There are so many things that make us different in life. From the way we look to where we are from, it is so easy to point out how we differ from one another. But, there are things in life that actually bring us together and show us we aren't really that different. Some of these things can be joyous, like the birth of a newborn or the feeling of winning a race. Yet, other things aren't quite as positive. One such thing that we all experience is sorrow. It truly is an equalizer in our lives.
Sorrow Isn't Just for Some
It doesn't really matter who you are or where you are from, sorrow will hit you at some point. It might be from the death of a loved one. Or, perhaps you have experienced a relationship falling apart. Regardless of the circumstances, sorrow will inevitably grab ahold of all of us at one time or another and feel like it will never let go.
The dictionary describes sorrow as “a feeling of deep distress caused by loss, disappointment, or other misfortune suffered by oneself or others.” There are a few key words I'd like to point out in this definition.
First, it says that sorrow is a feeling of “deep distress.” Basically, it's more than just feeling bad for someone or something. Sorrow hits you at a core level. It is that feeling you have in your gut. You know, the one you go to sleep with and the one that is there when you wake up. It's not something you can “have a drink and forget.”
Next, it says sorrow is caused by “loss, disappointment or other misfortune.” I think losing your sight fits right in line with this. Sight loss is, well, loss after all. Also, who isn't disappointed when they find out that their whole life is going to be different. And, while we might not use the word misfortune to describe our situation, would you say it is fortunate? I doubt it…
Finally, it says that this loss and disappointment is “suffered by oneself or others.” We see here first that there is suffering involved when sorrow makes itself known. We don't think of ourselves “suffering” all that much, especially since there is real suffering in the world, such as hunger, poverty, human trafficking and other such horrible things. But, it isn't helpful to put our suffering on a scale compared to others. We need to realize that we “suffer” loss when we lose our vision. And, it is also important to note that it can happen to ourselves or to others. So, that means that the person losing sight is affected as well as the sighted supporters around them. Sorrow doesn't care who you are. It has a wide reach and knows how to use it.
Bringing Us Together
When we begin to think about all the things that make us human, we tend to lean into positive things. But, the experience we share when we face sorrow can be so powerful. It is something that reaches across boundary lines to bring people to a place of unity, even for just a few moments.
Imagine a community of people. They live in a small town with a diverse group of people. There are different races, religions, economic levels and lots of other kinds of things that separate people. This community suffers a great loss in a local leader who has given their life to help make the community better. This person has been killed in a horrific incident that was very unexpected. Each person in the community feels the weight of this sorrow in a very deep way. While every person might express it differently, the reality is it brings them together. For a few brief moments, they forget how different they are and begin to understand that they are all suffering through this. While it is sorrowful, it is very powerful.

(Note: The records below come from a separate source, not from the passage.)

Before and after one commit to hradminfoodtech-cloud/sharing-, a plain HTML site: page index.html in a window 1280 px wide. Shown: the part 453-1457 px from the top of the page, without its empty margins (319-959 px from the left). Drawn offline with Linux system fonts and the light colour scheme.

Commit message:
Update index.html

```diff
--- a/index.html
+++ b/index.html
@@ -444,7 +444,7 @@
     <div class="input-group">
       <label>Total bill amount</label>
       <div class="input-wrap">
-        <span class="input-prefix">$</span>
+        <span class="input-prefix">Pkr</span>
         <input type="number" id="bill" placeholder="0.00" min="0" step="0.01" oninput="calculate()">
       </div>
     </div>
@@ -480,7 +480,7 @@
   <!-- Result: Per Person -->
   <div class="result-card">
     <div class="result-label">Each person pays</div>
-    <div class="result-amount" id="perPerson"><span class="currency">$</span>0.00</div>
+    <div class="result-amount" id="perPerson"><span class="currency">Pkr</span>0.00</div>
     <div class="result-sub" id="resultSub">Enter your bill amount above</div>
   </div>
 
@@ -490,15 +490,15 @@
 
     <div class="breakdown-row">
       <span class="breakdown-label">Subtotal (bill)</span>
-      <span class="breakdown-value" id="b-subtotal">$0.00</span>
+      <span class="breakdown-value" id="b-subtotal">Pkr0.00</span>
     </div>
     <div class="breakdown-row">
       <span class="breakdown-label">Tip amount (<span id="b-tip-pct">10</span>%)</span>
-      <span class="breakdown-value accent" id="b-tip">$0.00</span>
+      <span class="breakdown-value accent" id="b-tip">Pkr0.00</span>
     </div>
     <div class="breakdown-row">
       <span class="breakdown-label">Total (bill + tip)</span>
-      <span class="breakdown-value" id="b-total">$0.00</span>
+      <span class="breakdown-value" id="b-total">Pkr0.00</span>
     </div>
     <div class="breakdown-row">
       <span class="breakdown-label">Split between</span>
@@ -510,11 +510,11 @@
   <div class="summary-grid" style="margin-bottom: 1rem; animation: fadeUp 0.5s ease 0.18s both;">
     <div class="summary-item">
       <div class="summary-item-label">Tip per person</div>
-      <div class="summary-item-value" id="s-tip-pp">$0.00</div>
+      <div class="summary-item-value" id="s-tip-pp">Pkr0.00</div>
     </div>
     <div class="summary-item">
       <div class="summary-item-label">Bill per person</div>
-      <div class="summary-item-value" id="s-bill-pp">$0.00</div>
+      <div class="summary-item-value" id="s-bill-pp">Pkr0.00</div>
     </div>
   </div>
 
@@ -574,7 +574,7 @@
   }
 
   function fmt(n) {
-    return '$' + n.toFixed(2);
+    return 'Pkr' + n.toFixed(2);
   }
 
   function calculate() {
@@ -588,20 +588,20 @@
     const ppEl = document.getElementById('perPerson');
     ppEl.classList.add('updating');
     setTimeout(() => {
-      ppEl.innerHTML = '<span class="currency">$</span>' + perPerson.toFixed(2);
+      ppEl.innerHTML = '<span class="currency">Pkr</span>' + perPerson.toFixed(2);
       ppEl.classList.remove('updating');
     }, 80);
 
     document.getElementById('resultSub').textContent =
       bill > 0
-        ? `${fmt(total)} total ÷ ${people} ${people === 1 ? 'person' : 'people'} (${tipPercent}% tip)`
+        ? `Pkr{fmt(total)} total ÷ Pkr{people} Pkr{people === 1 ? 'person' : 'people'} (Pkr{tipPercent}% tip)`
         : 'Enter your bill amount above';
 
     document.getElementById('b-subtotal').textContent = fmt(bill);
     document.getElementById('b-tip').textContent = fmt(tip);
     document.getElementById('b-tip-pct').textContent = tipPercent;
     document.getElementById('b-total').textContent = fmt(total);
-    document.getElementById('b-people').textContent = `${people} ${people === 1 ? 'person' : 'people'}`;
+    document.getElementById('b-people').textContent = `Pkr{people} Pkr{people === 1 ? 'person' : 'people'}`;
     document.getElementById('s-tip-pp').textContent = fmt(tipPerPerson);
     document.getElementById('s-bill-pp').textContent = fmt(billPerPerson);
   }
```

While sight loss might not be the same as the death of a local leader, it is no less impactful on the people that it touches. It is usually unexpected which means people are unprepared. People feel the weight of sorrow as they try to cope with all the things they must now do because of sight loss. From learning new skills to adapting to unwanted changes, sorrow looms over them like a dark cloud.
However, the key to remember here is that sorrow has the wonderful benefit of bringing people together. It puts people on equal playing fields. While people might be expressing it differently, everyone is feeling it. Therefore, while sight loss has brought on chaos, confusion and yes, sorrow, it has also presented the chance for renewed unity and togetherness. Families and friends have the chance to sit with one another, weep, laugh, discuss and work together. At this point, we realize sight loss isn't the end, it's just the beginning.
Seperation in Sorrow
Now, don't get me wrong. It doesn't always bring people together. I know that. Sorrow also has the innate power of splitting people apart. Sometimes, the sorrow can be so great that it creates a division that cannot be crossed. My point in writing this isn't to suggest that if you are sad, don't worry because sad people always come together. My point is to simply say that there is an opportunity in the midst of sorrow to find hope, encouragement and unity when you need it the most. But, it isn't just going to happen. You have to take steps towards that. But, it can be so very powerful when you do.
Rainbow in the Cloud
One last thing to remember is that sorrow is painful. I'm not making light of that at all. And, I'm not suggesting that coming together will magically make it all go away. But, much like a rainbow appears in the midst of a storm, so too can hope and courage come in the midst of sorrow. Sight loss may be a storm you didn't see coming, but there is something else waiting for you in the midst of the rain and thunder.
How have you dealt with sorrow? Have you found that it has brought you together? I'd love to hear about it in the comments below!
the comments below!